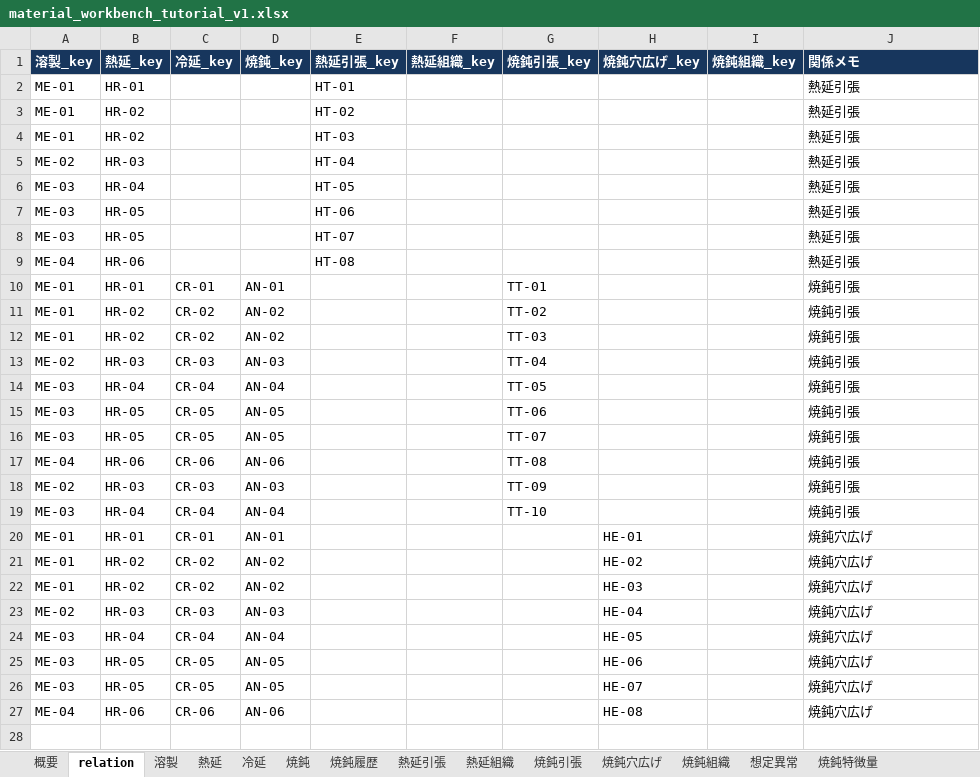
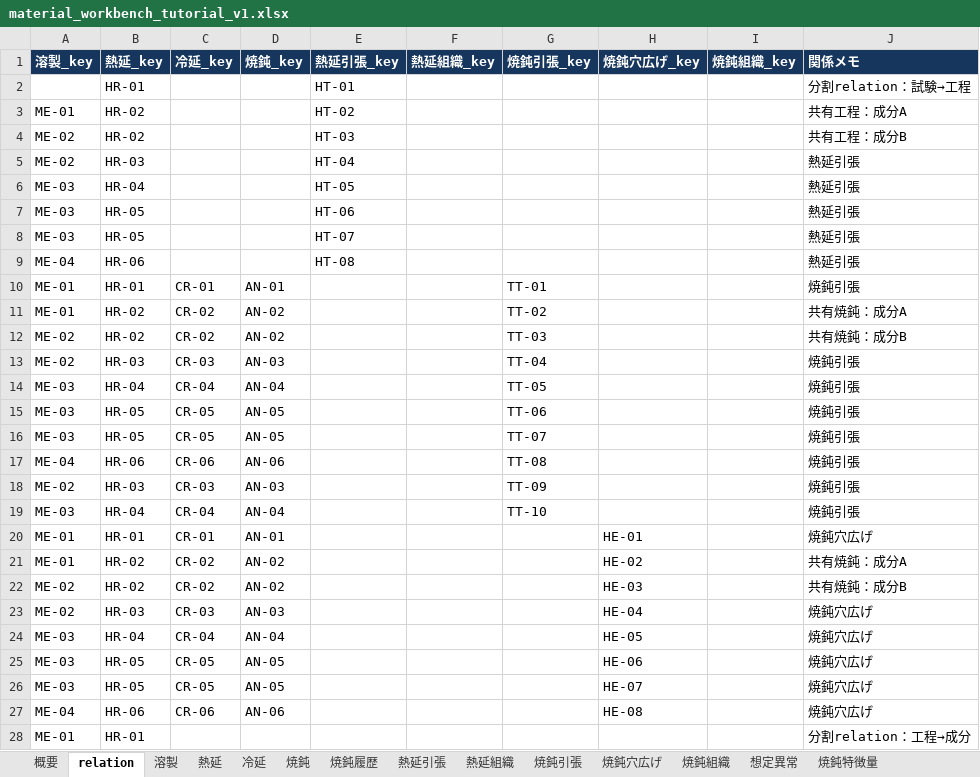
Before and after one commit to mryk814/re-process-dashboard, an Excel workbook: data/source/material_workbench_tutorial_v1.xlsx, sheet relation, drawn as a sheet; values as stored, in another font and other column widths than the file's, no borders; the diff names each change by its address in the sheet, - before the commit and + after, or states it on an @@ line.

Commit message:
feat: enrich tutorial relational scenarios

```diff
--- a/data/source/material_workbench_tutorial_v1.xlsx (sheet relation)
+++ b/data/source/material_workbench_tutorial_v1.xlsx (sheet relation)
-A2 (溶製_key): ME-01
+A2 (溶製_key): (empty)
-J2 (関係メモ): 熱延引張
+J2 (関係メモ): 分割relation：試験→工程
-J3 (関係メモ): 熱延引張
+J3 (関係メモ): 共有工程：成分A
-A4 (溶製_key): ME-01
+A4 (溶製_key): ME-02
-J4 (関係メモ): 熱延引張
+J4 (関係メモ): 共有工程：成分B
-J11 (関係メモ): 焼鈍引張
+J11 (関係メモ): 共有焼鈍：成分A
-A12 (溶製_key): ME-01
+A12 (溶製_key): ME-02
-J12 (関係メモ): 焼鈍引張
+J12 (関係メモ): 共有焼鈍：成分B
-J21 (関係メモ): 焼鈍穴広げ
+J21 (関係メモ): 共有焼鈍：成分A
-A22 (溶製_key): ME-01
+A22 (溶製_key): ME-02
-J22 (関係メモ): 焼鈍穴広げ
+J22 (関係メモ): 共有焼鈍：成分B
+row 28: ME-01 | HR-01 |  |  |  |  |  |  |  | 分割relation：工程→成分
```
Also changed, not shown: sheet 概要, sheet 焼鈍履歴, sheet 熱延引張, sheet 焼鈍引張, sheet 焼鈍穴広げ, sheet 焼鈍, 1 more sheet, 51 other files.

++++++++++++++++++++

TASK DETAILS - No pictures, please. Output the listing above exactly as it stands.

WORKED SOLUTION -
Before and after one commit to mryk814/re-process-dashboard, an Excel workbook: data/source/material_workbench_tutorial_v1.xlsx, sheet relation, drawn as a sheet; values as stored, in another font and other column widths than the file's, no borders; the diff names each change by its address in the sheet, - before the commit and + after, or states it on an @@ line.

Commit message:
feat: enrich tutorial relational scenarios

```diff
--- a/data/source/material_workbench_tutorial_v1.xlsx (sheet relation)
+++ b/data/source/material_workbench_tutorial_v1.xlsx (sheet relation)
-A2 (溶製_key): ME-01
+A2 (溶製_key): (empty)
-J2 (関係メモ): 熱延引張
+J2 (関係メモ): 分割relation：試験→工程
-J3 (関係メモ): 熱延引張
+J3 (関係メモ): 共有工程：成分A
-A4 (溶製_key): ME-01
+A4 (溶製_key): ME-02
-J4 (関係メモ): 熱延引張
+J4 (関係メモ): 共有工程：成分B
-J11 (関係メモ): 焼鈍引張
+J11 (関係メモ): 共有焼鈍：成分A
-A12 (溶製_key): ME-01
+A12 (溶製_key): ME-02
-J12 (関係メモ): 焼鈍引張
+J12 (関係メモ): 共有焼鈍：成分B
-J21 (関係メモ): 焼鈍穴広げ
+J21 (関係メモ): 共有焼鈍：成分A
-A22 (溶製_key): ME-01
+A22 (溶製_key): ME-02
-J22 (関係メモ): 焼鈍穴広げ
+J22 (関係メモ): 共有焼鈍：成分B
+row 28: ME-01 | HR-01 |  |  |  |  |  |  |  | 分割relation：工程→成分
```
Also changed, not shown: sheet 概要, sheet 焼鈍履歴, sheet 熱延引張, sheet 焼鈍引張, sheet 焼鈍穴広げ, sheet 焼鈍, 1 more sheet, 51 other files.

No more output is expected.